---------- Information given

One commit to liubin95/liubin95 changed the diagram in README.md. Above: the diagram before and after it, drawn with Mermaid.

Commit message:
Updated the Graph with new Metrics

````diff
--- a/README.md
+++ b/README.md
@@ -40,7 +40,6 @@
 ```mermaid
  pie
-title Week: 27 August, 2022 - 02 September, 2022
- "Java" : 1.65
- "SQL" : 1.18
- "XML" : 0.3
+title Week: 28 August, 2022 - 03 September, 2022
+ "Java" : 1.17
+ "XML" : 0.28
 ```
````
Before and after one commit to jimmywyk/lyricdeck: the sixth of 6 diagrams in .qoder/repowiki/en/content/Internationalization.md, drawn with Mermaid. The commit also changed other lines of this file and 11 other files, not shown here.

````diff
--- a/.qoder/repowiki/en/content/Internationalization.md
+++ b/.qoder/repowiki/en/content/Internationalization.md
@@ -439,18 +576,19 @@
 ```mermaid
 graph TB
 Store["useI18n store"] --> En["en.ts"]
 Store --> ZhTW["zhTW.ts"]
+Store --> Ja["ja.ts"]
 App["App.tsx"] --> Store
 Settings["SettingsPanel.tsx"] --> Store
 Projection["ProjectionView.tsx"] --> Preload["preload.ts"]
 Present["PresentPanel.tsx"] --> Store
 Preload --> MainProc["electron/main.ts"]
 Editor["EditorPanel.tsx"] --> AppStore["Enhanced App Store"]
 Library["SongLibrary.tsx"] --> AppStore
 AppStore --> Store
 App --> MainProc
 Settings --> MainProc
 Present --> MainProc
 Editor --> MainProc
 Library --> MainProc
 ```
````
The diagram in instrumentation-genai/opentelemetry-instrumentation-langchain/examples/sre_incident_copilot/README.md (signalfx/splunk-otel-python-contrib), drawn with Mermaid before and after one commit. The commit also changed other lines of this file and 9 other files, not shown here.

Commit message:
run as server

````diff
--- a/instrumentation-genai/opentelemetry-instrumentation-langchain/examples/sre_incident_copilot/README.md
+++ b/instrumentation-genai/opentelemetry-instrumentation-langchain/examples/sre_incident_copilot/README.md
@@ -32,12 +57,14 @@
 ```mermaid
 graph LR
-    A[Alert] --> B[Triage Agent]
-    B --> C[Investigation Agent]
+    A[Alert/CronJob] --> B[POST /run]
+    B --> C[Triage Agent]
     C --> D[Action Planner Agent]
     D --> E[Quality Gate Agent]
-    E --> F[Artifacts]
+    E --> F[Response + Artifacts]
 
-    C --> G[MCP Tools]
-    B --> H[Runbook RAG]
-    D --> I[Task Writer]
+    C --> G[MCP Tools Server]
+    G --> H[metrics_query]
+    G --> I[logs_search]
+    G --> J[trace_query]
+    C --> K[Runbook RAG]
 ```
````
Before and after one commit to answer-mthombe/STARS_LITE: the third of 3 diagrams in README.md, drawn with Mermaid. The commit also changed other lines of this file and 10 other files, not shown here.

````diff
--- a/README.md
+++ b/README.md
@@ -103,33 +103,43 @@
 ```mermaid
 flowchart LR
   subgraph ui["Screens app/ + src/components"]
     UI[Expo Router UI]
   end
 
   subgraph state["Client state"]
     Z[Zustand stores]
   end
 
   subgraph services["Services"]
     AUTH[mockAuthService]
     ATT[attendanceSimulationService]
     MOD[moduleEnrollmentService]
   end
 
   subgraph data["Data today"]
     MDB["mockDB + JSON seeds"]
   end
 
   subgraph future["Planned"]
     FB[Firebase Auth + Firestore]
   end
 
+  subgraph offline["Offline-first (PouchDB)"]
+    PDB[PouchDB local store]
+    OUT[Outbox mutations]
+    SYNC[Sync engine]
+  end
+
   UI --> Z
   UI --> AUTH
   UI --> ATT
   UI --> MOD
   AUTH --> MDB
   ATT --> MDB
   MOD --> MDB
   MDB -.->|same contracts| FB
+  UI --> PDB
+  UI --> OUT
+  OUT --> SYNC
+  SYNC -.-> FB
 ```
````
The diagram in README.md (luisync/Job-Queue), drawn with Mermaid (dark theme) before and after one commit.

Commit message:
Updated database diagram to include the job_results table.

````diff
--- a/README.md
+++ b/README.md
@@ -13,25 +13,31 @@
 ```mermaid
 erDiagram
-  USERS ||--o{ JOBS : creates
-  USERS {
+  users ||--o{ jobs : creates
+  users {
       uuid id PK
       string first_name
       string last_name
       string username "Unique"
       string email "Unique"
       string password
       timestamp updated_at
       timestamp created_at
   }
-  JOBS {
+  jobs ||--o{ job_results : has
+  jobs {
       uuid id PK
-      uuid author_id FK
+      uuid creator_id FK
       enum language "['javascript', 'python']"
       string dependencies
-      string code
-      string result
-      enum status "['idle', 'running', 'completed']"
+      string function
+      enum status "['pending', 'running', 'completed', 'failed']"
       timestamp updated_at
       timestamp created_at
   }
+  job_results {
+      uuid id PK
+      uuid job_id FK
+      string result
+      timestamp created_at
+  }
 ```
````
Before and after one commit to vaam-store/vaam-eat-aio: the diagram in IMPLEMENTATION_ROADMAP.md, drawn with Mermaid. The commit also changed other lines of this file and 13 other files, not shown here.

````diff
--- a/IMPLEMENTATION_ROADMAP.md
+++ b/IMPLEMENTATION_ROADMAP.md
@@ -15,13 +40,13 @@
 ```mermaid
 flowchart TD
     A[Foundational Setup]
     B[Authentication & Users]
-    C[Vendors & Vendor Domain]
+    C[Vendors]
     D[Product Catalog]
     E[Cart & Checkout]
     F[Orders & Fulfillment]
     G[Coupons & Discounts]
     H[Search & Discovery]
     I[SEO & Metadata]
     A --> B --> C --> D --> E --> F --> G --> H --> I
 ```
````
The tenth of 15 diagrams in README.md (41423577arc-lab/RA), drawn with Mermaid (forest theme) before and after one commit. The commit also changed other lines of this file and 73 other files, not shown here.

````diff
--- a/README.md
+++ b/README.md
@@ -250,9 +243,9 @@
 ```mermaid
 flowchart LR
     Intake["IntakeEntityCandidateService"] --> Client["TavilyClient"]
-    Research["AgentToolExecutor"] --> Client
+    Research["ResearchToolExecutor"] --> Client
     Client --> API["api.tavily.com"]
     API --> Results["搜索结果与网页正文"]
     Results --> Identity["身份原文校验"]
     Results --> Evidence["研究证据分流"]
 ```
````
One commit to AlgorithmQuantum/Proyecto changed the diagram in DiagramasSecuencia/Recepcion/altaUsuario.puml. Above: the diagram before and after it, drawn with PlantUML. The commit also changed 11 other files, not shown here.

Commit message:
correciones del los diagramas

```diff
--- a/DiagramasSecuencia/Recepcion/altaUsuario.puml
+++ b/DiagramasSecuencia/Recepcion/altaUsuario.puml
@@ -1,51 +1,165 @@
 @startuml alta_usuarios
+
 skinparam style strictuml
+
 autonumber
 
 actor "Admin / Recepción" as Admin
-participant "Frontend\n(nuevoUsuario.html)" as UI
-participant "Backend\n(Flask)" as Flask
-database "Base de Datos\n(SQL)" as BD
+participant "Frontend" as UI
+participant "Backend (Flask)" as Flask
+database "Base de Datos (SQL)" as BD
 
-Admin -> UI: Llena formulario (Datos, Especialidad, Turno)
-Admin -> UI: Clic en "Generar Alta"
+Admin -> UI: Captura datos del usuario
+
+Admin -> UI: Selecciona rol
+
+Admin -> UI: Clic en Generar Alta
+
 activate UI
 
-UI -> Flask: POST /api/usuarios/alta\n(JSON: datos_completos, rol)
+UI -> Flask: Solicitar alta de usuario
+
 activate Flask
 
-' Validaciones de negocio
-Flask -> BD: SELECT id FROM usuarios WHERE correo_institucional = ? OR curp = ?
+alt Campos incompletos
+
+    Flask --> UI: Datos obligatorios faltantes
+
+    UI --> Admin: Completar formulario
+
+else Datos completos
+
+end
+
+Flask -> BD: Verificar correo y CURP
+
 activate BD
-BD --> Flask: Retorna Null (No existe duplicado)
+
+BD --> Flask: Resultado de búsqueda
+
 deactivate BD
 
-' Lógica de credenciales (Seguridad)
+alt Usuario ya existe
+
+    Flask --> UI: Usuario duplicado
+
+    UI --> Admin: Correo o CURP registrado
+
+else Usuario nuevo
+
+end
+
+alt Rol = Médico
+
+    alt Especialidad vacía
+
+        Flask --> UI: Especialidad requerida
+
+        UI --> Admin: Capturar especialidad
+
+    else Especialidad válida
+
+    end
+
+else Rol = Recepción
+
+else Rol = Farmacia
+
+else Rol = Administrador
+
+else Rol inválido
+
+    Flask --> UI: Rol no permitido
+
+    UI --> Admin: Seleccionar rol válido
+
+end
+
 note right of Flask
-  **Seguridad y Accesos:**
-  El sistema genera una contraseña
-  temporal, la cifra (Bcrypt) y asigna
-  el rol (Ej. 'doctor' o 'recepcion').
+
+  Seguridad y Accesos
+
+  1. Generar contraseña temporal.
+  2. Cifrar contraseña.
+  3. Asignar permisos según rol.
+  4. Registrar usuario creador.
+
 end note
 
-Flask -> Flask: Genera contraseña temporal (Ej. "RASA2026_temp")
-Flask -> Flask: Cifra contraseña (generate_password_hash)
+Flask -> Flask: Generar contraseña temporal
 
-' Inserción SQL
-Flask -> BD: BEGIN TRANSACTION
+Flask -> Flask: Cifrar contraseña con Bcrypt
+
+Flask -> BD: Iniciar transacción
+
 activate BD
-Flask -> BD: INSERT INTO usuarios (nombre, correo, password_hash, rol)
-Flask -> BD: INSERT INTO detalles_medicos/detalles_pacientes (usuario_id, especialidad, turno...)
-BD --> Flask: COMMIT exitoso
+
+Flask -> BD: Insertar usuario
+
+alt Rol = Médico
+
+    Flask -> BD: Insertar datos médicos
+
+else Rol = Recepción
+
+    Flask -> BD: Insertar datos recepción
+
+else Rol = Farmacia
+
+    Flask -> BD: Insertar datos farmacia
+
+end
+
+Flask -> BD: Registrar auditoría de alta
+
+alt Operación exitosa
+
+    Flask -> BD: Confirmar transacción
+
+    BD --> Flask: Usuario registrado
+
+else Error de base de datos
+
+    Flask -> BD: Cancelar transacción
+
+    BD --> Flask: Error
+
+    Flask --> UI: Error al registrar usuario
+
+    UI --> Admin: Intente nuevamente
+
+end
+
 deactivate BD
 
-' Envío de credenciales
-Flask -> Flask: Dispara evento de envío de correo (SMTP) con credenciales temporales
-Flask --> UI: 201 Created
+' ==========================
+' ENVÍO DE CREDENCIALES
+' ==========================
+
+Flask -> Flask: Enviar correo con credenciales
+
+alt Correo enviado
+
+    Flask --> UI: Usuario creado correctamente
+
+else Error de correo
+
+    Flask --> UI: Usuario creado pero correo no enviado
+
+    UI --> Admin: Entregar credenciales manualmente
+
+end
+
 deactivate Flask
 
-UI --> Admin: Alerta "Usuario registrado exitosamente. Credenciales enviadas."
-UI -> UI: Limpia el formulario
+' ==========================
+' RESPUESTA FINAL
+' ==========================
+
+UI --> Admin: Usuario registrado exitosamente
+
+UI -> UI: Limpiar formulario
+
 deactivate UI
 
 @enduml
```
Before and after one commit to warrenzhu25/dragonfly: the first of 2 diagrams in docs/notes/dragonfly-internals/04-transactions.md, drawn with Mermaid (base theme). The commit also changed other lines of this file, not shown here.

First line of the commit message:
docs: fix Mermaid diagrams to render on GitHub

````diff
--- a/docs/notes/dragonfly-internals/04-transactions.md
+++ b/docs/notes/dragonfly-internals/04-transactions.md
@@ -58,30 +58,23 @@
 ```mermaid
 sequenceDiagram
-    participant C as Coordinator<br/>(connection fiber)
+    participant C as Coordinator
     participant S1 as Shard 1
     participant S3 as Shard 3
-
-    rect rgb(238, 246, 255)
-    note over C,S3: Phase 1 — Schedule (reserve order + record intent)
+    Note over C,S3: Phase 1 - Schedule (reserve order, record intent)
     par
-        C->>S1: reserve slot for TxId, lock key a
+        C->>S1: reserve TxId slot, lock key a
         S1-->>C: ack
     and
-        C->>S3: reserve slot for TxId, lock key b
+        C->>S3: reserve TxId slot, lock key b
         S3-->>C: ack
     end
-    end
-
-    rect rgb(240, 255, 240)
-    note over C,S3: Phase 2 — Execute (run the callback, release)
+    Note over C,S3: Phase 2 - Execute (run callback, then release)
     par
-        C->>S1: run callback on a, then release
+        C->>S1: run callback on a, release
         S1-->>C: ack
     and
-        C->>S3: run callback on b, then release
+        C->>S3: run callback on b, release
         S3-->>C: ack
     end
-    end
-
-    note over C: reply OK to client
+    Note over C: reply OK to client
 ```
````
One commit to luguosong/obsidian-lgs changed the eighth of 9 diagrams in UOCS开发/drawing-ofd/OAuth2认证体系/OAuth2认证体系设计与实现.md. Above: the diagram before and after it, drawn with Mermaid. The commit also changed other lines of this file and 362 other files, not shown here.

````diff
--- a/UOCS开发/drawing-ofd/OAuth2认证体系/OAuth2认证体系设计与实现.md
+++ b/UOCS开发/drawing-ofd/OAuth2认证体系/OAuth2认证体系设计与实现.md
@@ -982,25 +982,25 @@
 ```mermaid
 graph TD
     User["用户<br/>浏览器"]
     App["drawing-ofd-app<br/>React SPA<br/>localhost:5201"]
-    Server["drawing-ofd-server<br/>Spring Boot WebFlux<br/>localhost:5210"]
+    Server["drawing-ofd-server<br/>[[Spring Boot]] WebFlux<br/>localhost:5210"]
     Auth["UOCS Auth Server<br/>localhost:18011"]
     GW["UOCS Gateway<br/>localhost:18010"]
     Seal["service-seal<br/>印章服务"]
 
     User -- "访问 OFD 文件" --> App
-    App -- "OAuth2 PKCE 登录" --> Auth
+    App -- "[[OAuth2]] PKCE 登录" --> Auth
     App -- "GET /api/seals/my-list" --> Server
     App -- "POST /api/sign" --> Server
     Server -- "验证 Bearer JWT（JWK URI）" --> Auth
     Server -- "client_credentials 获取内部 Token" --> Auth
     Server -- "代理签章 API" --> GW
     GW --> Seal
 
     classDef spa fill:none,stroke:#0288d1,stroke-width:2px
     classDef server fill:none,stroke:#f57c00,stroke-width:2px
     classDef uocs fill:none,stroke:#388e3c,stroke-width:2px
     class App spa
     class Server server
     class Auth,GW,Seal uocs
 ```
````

--------------------

Copy out, from the records above, every line that holds the string "TxId".

• [Result for this task]:
-        C->>S1: reserve slot for TxId, lock key a
+        C->>S1: reserve TxId slot, lock key a
-        C->>S3: reserve slot for TxId, lock key b
+        C->>S3: reserve TxId slot, lock key b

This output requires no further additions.